Senate Majority Leader Mitch McConnell said Wednesday that the partial government shutdown could continue for days or even weeks due to continued discrepancy between the Congress and the president.
"I don't think any particular progress was made today, but we talked about all aspects of it. It was a civil discussion," McConnell told reporters after a White House meeting with President Donald Trump and other congressional leaders.
Homeland Security Department officials also joined the meeting, or the "briefing" on border security, the first time the president sat down with top congressional leaders of both parties since the start of the shutdown, which has stretched into its 12th day.
"We're hopeful that somehow in the coming days and weeks we'll be able to reach an agreement," McConnell said.
The House Democrats plan on moving forward with spending bills to reopen the government Thursday, when they take control of the lower chamber. That includes measures to keep the Homeland Security Department funded at the current level until Feb. 8, and to fund the eight other cabinet departments affected by the shutdown through Sept. 30, the end of the fiscal year.
Senate Democratic Leader Chuck Schumer said he challenged the president to give one reason why he would continue the shutdown. "He could not give a good answer," he told reporters after the meeting.
"So we would hope that they would reconsider and would support the very bills that pass the Senate, open up the government as we continue to debate what is the best way to secure our border," Schumer said.
Trump, meanwhile, showed no willingness to back down from his original demand. When asked by a reporter at a cabinet meeting Wednesday morning whether he would accept a bill containing border wall funding below 5 billion U.S. dollars, the president said "I'd rather not say it."

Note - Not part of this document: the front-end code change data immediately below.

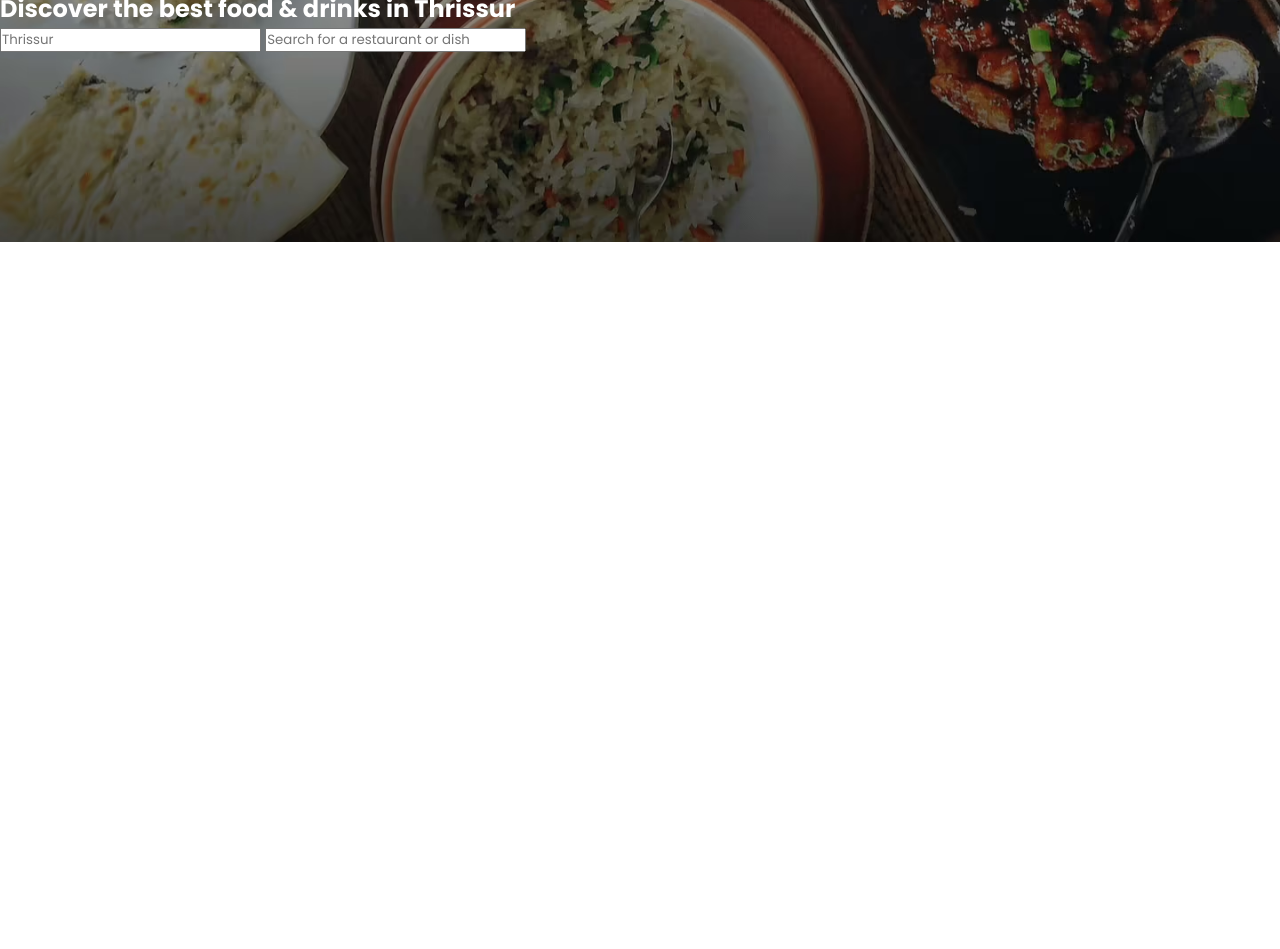
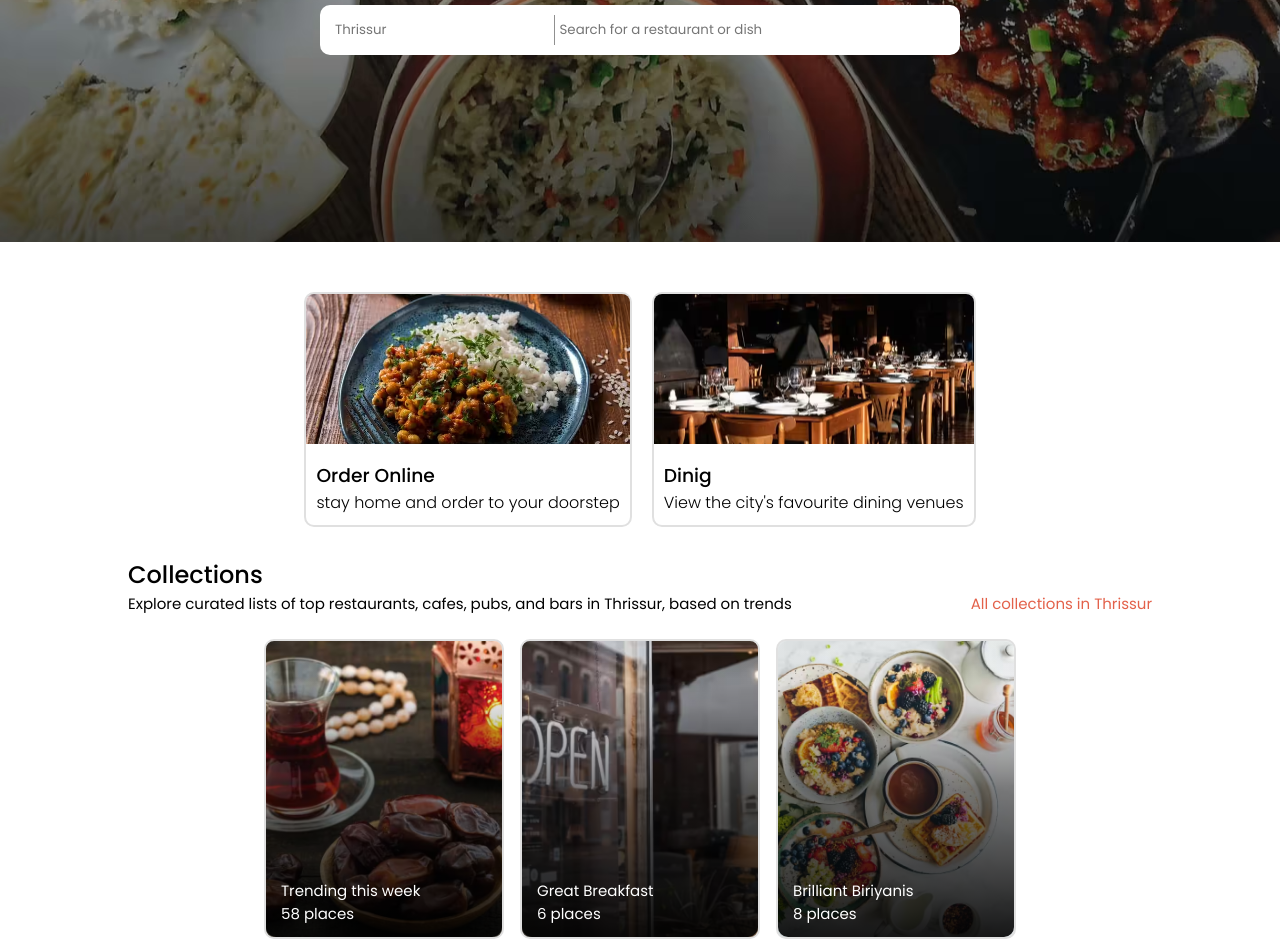
Before and after one commit to kailastr/zomato-home-clone, a plain HTML site: page index.html in a window 1280 px wide. Shown: the part 238-1187 px from the top of the page. Before the commit the page ends 800 px from the top, so only its background shows below. Drawn offline with Linux system fonts and the light colour scheme.

Commit message:
created offer and collection section

```diff
--- a/index.html
+++ b/index.html
@@ -57,12 +57,66 @@
             alt="Zomato logo"
             />
 
-            <h1>Discover the best food & drinks in Thrissur</h1>
+            <h1 class="section_hero_heading">Discover the best food & drinks in Thrissur</h1>
             <div class="section_hero_input_box">
                 <input class="section_hero_input_location" type="text" placeholder="Thrissur" />
                 <input class="section_hero_input_restaurant" type="text" placeholder="Search for a restaurant or dish" />
             </div>
         </div>
     </section>
+
+    <section class="container we_offer">
+        <div class="we_offer_card">
+            <img src="images/item1.png" alt="dinning image" />
+            <div class="we_offer_content">
+                <h3 class="we_offer_heading">Order Online</h3>
+                <p>stay home and order to your doorstep</p>
+            </div>
+        </div>
+
+        <div class="we_offer_card">
+            <img src="images/item2.png" alt="dinning image" />
+            <div class="we_offer_content">
+                <h3 class="we_offer_heading">Dinig</h3>
+                <p>View the city's favourite dining venues</p>
+            </div>
+        </div>
+
+    </section>
+
+    <section class="container collections">
+        <h1> Collections</h1>
+        <div class="collection_subheading">
+            <span>
+                Explore curated lists of top restaurants, cafes, pubs, and bars in Thrissur, based on trends
+            </span>
+            <span>All collections in Thrissur</span>
+        </div>
+
+        <div class="collections_card_container">
+
+            <div class="collection_card card1">
+                <div class="overlay"></div>
+                <div class="collection_card_content">
+                    <h4>Trending this week</h4>
+                    <span>58 places</span>
+                </div>
+            </div>
+            <div class="collection_card card2">
+                <div class="overlay"></div>
+                <div class="collection_card_content">
+                    <h4>Great Breakfast</h4>
+                    <span>6 places</span>
+                </div>
+            </div>
+            <div class="collection_card card3">
+                <div class="overlay"></div>
+                <div class="collection_card_content">
+                    <h4>Brilliant Biriyanis</h4>
+                    <span>8 places</span>
+                </div>
+            </div>
+        </div>
+    </section>
 </body>
 </html>
--- a/styles.css
+++ b/styles.css
@@ -16,8 +16,8 @@
 .navbar{
     display: flex;
     justify-content: space-between;
-    height: 10px;
-    padding: 15px 48px;
+    height: 60px;
+    padding: 15px 200px;
 }
 
 .navbar_menu{
@@ -40,6 +40,171 @@
     display: none;
 }
 
+
+.section_hero_content{
+    display: flex;
+    flex-direction: column;
+    gap: 30px;
+    align-items: center;
+    justify-items: center;
+    height: calc(60vh - 60px);
+}
+
+.section_hero_logo{
+    width: 300px;
+}
+
+.section_hero_heading{
+    text-align: center;
+    font-weight: 400;
+    font-size: 40px;
+}
+
+.section_hero_input_box{
+    display: flex;
+    justify-content: center;
+    align-items: center;
+    background-color: white;
+    width: 50%;
+    gap: 10px;
+    padding: 10px;
+    border-radius: 10px;
+}
+
+.section_hero_input_location, .section_hero_input_restaurant{
+    padding: 5px;
+    outline: none;
+    border: none;
+}
+
+.section_hero_input_location{
+    width: 35%;
+}
+
+.section_hero_input_restaurant{
+    width: 65%;
+    border-left: 1px solid #909090;
+}
+
+.container{
+    width: 80%;
+    margin: 10px auto;
+}
+
+.we_offer{
+    display: flex;
+    flex-wrap: wrap;
+    justify-content: center;
+    align-items: center;
+    gap: 20px;
+    padding-top: 40px;
+}
+
+.we_offer_card{
+    border: 2px solid #e0e0e0;
+    border-radius: 10px;
+    overflow: hidden;
+    transition: all 0.3s ease;
+}
+
+.we_offer_card:hover{
+    transform: scale(1.05);
+}
+
+.we_offer_card img{
+    width: 100%;
+    height: 150px;
+    object-fit: cover;
+    object-position: center;
+}
+
+.we_offer_content{
+    padding: 10px;
+    font-weight: 350;
+}
+
+.we_offer_content h3{
+    font-weight: 450;
+}
+
+.collections h1{
+    font-weight: 500;
+    padding-top: 20px;
+}
+
+.collections .collection_subheading{
+    display: flex;
+    font-size: 15px;
+    align-items: center;
+    justify-content: space-between;
+    flex-wrap: wrap;
+    gap: 1rem;
+}
+
+.collection_subheading span:nth-child(2){
+    color: rgb(227, 97, 74);
+    font-size: 15px;
+    cursor: pointer;
+}
+
+.collections_card_container{
+    display: flex;
+    justify-content: center;
+    align-items: center;
+    gap: 1rem;
+    margin-top: 1.5rem;
+    flex-wrap: wrap;
+}
+
+.collections_card_container .collection_card{
+    height: 300px;
+    width: 240px;
+    border: 2px solid #e0e0e0;
+    border-radius: 10px;
+    background-size: cover;
+    background-position: center;
+    position: relative;
+}
+
+.collection_card_content{
+    color: white;
+    position: absolute;
+    bottom: 0%;
+    left: 0%;
+    padding: 12px 15px;
+    font-size: 15px;
+}
+
+.collection_card_content h4{
+    font-weight: 400;
+}
+
+.overlay{
+    width: 100%;
+    height: 100%;
+    position: absolute;
+    top: 0%;
+    left: 0%;
+    border-radius: 10px;
+    background: linear-gradient(
+        0deg,
+        rgba(0, 0, 0, 0.9) 0%,
+        rgba(0, 0, 0, 0.5) 50%,
+        rgba(0, 0, 0, 0.02) 85%
+    );
+}
+
+.card1{
+    background: url(images/collection2.jpg);
+}
+
+.card2{
+    background: url(images/collection3.jpg);
+}
+.card3{
+    background: url(images/collection4.jpg);
+}
+
 @media only screen and (max-width: 600px)
 {
     .navbar_menu .navbar_menu_icon{
@@ -57,4 +222,25 @@
     .section_hero{
         height: 80vh;
     }
+
+    .section_hero_content{
+        height: calc(80vh - 60px);
+    }
+
+    .section_hero_input_box{
+        flex-direction: column;
+        background-color: transparent;
+        width: 100%;
+    }
+
+    .section_hero_input_location, .section_hero_input_restaurant{
+        padding: 15px;
+        width: 95%;
+        border-radius: 10px;
+    }
+
+    .section_hero_heading{
+        font-size: 20px;
+        width: 95%;
+    }
 }
```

"The 5 billion dollars approved by the House is such a small amount compared to the level of the problem," he said, referring to the 5.7 billion dollars for border wall funding approved by the Republican-controlled House on Dec. 20. The bill failed to garner enough votes from the Senate on the following day, leading to the partial government shutdown.
Trump had also rejected an earlier offer by Vice President Mike Pence to accept 2.5 billion dollars for the wall, which was made when Pence and other top officials met with Schumer at the start of the shutdown.
The shutdown, which affected a quarter of the federal government, has forced about 420,000 federal employees, who are deemed essential, to work without pay, while 380,000 others are expected to take unpaid leave.